WORK INSTRUCTION: Using "bars" as the search string, find the matching lines below and copy them.

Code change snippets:

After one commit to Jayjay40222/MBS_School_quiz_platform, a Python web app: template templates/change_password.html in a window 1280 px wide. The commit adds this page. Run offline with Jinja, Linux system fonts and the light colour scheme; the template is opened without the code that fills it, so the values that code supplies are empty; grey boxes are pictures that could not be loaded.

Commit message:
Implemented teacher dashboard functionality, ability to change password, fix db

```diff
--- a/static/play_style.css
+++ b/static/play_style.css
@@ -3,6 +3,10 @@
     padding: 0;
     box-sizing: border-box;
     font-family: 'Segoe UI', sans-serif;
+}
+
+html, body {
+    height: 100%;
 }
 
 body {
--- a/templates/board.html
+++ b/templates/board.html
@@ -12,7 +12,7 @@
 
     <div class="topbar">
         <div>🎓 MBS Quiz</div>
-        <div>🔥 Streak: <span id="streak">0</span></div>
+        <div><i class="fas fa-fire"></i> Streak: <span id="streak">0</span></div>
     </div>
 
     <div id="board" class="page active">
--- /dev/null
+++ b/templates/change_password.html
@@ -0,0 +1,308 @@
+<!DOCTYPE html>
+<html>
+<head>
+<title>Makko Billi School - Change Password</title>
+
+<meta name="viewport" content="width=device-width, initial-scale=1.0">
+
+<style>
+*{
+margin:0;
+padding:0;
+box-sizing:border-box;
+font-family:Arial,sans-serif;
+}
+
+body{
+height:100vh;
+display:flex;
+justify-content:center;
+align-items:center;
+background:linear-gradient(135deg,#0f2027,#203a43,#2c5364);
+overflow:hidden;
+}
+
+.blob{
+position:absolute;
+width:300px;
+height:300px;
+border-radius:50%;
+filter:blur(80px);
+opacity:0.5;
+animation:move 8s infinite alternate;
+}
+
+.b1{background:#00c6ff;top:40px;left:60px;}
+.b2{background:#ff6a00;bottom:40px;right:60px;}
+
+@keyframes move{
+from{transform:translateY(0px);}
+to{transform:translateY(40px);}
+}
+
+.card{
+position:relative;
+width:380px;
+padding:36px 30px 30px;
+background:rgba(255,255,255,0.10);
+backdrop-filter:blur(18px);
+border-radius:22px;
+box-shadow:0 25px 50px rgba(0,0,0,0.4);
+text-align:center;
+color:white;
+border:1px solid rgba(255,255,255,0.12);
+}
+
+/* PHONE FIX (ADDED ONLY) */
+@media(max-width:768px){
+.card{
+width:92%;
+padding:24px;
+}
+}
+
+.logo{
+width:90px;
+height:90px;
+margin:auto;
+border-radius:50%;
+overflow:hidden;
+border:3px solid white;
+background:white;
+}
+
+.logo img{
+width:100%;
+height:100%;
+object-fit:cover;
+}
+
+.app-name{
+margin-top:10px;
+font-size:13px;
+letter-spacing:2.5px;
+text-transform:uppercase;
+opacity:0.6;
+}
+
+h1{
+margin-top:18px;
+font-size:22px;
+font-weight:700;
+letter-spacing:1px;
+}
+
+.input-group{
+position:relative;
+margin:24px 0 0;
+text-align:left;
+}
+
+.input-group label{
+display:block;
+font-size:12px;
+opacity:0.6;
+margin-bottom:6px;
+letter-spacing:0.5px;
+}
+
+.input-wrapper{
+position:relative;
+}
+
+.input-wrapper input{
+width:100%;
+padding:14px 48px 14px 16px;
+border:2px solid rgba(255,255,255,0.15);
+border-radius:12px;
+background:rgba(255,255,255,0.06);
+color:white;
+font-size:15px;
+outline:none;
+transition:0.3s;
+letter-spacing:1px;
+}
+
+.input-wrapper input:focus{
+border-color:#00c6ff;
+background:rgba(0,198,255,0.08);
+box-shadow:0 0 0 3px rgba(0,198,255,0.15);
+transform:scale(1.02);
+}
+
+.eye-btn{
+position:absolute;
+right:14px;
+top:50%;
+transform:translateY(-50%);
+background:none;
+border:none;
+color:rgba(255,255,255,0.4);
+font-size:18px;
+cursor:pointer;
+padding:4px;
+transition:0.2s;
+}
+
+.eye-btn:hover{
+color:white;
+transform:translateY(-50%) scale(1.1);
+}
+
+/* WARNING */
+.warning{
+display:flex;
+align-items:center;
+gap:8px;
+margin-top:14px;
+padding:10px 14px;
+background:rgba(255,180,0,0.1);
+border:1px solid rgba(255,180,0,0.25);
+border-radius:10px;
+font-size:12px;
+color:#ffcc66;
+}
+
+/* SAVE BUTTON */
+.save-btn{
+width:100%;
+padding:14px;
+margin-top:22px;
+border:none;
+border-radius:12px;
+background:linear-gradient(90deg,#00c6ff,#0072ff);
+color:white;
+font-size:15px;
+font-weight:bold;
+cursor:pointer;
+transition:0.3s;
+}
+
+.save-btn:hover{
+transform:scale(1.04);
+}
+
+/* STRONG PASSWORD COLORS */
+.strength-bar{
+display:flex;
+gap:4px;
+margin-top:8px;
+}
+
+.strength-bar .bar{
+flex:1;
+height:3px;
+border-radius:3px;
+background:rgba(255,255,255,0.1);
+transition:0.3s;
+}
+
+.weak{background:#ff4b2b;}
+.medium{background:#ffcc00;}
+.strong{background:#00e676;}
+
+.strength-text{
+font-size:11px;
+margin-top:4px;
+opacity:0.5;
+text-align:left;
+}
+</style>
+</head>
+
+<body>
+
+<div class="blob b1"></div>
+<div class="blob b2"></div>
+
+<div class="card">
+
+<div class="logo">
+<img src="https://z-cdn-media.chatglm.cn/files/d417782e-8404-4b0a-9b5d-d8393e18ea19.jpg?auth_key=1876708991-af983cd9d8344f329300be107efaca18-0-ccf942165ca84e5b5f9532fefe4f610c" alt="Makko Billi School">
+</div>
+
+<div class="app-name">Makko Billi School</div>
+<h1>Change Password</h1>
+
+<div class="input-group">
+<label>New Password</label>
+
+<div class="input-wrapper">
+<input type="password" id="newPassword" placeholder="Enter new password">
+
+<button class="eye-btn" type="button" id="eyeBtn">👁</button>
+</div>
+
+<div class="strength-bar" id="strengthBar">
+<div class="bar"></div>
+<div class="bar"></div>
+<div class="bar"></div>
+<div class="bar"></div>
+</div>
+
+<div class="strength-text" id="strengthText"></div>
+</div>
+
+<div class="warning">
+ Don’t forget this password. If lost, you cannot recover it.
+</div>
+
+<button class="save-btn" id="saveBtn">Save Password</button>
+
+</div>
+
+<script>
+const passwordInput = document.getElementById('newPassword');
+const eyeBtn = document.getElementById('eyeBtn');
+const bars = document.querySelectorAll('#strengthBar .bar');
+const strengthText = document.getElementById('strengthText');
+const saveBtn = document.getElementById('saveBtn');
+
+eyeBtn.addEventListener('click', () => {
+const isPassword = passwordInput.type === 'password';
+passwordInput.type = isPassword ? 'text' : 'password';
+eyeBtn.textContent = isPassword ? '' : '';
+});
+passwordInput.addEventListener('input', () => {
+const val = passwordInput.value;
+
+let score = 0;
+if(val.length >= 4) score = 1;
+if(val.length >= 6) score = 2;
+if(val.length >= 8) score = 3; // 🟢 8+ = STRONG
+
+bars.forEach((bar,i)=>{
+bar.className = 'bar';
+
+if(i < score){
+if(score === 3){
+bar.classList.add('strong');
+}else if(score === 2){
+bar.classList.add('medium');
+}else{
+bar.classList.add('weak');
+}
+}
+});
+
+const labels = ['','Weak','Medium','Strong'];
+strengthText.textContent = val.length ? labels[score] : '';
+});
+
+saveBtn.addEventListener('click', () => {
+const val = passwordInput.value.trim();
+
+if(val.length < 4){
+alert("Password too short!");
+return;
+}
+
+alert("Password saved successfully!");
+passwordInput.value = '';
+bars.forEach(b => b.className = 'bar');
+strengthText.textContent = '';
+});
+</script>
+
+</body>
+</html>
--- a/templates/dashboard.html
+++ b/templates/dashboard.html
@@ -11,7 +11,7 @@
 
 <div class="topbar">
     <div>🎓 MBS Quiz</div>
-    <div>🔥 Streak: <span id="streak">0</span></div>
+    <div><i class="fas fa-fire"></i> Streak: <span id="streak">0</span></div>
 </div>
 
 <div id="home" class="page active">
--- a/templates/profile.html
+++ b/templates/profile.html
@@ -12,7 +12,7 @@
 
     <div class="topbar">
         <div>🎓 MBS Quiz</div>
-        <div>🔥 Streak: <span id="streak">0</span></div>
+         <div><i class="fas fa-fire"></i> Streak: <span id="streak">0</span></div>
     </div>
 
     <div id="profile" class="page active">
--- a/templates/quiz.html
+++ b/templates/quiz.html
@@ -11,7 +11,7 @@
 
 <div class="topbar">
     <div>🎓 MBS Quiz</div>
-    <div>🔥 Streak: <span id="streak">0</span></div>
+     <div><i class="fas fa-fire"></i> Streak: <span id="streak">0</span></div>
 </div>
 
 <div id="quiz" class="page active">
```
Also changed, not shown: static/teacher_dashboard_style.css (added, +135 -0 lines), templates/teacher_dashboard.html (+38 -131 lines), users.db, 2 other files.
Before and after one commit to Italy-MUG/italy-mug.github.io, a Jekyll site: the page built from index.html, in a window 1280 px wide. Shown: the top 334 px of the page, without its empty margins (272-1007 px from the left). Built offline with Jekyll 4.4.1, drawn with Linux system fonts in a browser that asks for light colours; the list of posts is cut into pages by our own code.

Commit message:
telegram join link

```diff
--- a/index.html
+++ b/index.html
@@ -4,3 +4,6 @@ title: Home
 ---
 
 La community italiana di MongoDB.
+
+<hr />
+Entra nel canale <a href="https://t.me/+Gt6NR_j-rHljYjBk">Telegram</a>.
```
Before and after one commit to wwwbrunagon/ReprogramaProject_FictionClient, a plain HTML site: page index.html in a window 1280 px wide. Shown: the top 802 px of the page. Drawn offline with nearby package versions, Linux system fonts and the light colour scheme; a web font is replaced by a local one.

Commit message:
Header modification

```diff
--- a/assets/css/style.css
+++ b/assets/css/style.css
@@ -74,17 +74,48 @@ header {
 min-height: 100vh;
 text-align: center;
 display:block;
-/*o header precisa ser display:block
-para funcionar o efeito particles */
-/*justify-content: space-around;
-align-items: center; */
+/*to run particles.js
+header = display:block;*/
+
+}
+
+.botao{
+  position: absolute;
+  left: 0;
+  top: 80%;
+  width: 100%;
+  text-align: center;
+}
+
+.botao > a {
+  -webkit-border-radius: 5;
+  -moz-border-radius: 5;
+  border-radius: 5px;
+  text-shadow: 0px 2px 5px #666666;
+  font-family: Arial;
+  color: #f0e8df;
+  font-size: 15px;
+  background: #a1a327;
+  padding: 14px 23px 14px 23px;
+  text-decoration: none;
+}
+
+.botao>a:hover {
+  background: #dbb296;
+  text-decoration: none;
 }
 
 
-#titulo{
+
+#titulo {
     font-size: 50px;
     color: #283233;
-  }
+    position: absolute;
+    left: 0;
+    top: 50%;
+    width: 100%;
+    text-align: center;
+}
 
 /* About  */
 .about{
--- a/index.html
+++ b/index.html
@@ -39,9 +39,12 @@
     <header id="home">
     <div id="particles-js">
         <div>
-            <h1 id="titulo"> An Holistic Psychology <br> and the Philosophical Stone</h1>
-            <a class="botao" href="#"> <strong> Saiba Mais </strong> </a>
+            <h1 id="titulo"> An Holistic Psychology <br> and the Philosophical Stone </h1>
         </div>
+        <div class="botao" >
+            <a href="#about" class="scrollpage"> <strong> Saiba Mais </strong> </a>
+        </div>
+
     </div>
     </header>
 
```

YOUR SOLUTION:
+const bars = document.querySelectorAll('#strengthBar .bar');
+bars.forEach((bar,i)=>{
+bars.forEach(b => b.className = 'bar');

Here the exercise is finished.